“So many people,” she informed him, confidentially, “will pursue you with adulation now that you are wealthy.  Oh, yes, you will find that wealth makes a great difference, Billy.  But not with Adele and me—­no, dear boy, despise us if you will, but my child and I are not mercenary.  Money makes no difference with us; we shall be the same to you that we always were—­sincerely interested in your true welfare, overjoyed at your present good fortune, prayerful as to your brilliant future, and delighted to have you drop in any evening to dinner.  We do not consider money the chief blessing of life; no, don’t tell me that most people are different, Billy, for I know it very well, and many is the tear that thought has cost me.  We live in a very mercenary world, my dear boy; but our thoughts, at least, are set on higher things, and I trust we can afford to despise the merely temporal blessings of life, and I entreat you to remember that our humble dwelling is always open to the son of my old, old friend, and that there is always a jug of good whiskey in the cupboard.”

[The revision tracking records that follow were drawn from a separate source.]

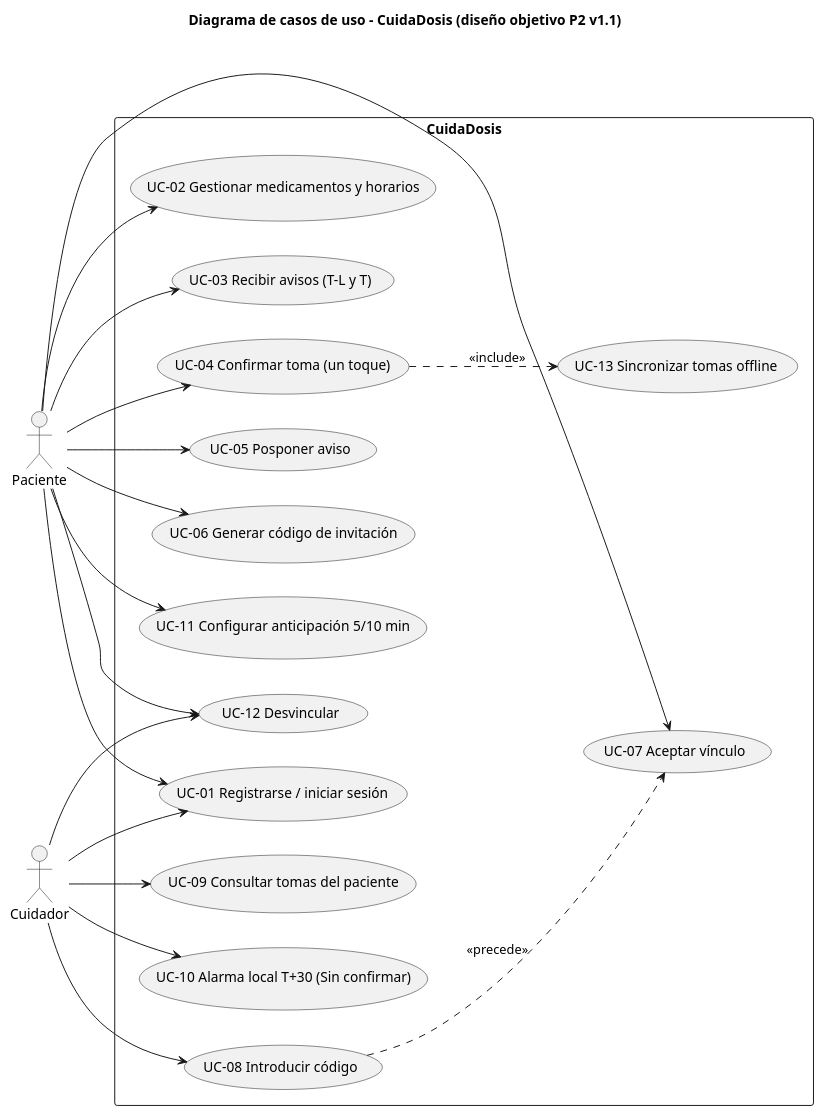
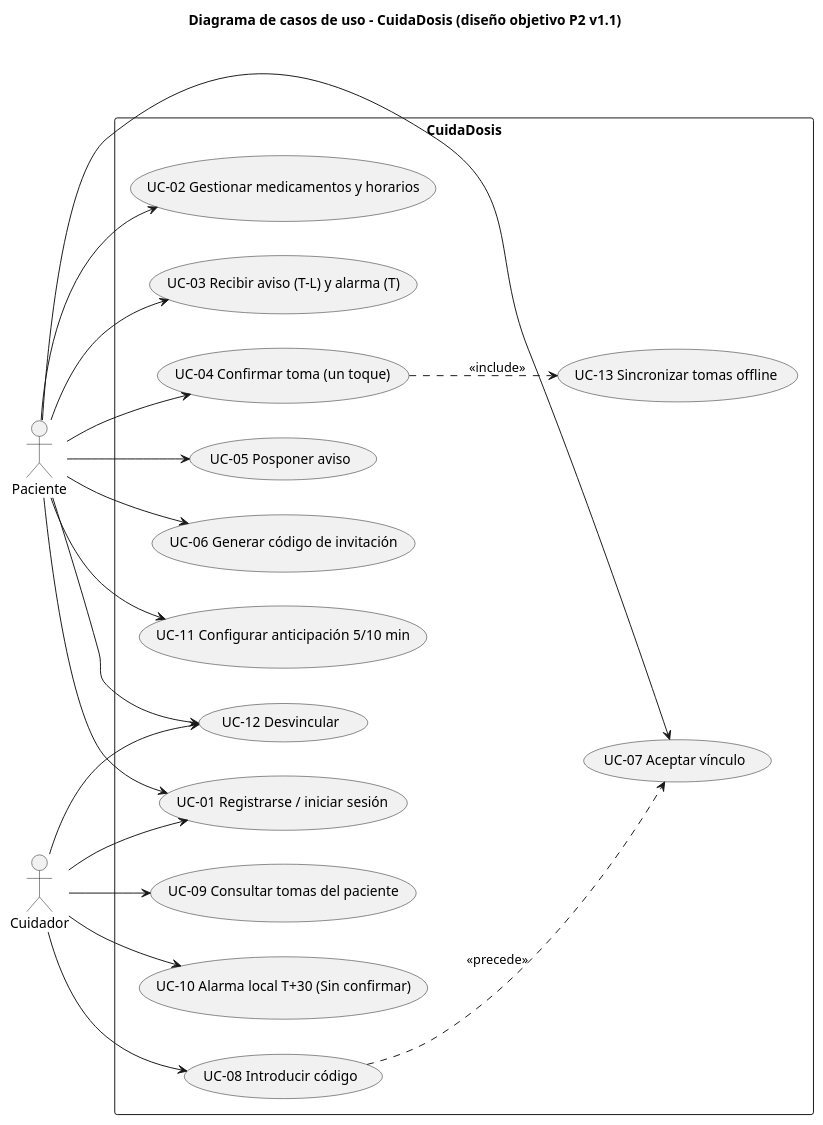
One commit to AlfonsoRE/CuidaDosis changed the diagram in docs/diagramas/01_casos_uso.puml. Above: the diagram before and after it, drawn with PlantUML. The commit also changed 9 other files, not shown here.

```diff
--- a/docs/diagramas/01_casos_uso.puml
+++ b/docs/diagramas/01_casos_uso.puml
@@ -1,38 +1,38 @@
 @startuml
 title Diagrama de casos de uso - CuidaDosis (diseño objetivo P2 v1.1)
 left to right direction
 skinparam shadowing false
 actor "Paciente" as P
 actor "Cuidador" as C
 rectangle "CuidaDosis" {
   usecase "UC-01 Registrarse / iniciar sesión" as U1
   usecase "UC-02 Gestionar medicamentos y horarios" as U2
-  usecase "UC-03 Recibir avisos (T-L y T)" as U3
+  usecase "UC-03 Recibir aviso (T-L) y alarma (T)" as U3
   usecase "UC-04 Confirmar toma (un toque)" as U4
   usecase "UC-05 Posponer aviso" as U5
   usecase "UC-06 Generar código de invitación" as U6
   usecase "UC-07 Aceptar vínculo" as U7
   usecase "UC-08 Introducir código" as U8
   usecase "UC-09 Consultar tomas del paciente" as U9
   usecase "UC-10 Alarma local T+30 (Sin confirmar)" as U10
   usecase "UC-11 Configurar anticipación 5/10 min" as U11
   usecase "UC-12 Desvincular" as U12
   usecase "UC-13 Sincronizar tomas offline" as U13
 }
 P --> U1
 P --> U2
 P --> U3
 P --> U4
 P --> U5
 P --> U6
 P --> U7
 P --> U11
 P --> U12
 C --> U1
 C --> U8
 C --> U9
 C --> U10
 C --> U12
 U4 ..> U13 : <<include>>
 U8 ..> U7 : <<precede>>
 @enduml
```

Thus in the shadow of the Eagle babbled the woman whom—­for all her absurdities—­Margaret had loved as a mother.

Billy thanked her with an angry heart.

“And this”—­I give you the gist of his meditations—­“this is Peggy’s dearest friend!  Oh, Philanthropy, are thy protestations, then, all void and empty, and are thy noblest sentiments—­every one of ’em—­so full of sound and rhetoric, so specious, so delectable—­are these, then, but dicers’ oaths!”

Aloud, “I’m rather surprised, you know,” he said, slowly, “that you take it just this way, Mrs. Haggage.  I should have thought you’d have been sorry on—­on Miss Hugonin’s account.  It’s awfully jolly of you, of course—­oh, awfully jolly, and I appreciate it at its true worth, I assure you.  But it’s a bit awkward, isn’t it, that the poor girl will be practically penniless?  I really don’t know whom she’ll turn to now.”

Then Billy, the diplomatist, received a surprise.

“She’ll come with me, of course,” said Mrs. Haggage.

Mr. Woods made an—­unfortunately—­inaudible observation.

“I beg your pardon?” she queried.  Then, obtaining no response, she continued, with perfect simplicity:  “Margaret’s quite like a daughter to me, you know.  Of course, she and the Colonel will come with us—­at least, until affairs are a bit more settled.  Even afterward—­well, we have a large house, Billy, and I don’t see that they’d be any better off anywhere else.”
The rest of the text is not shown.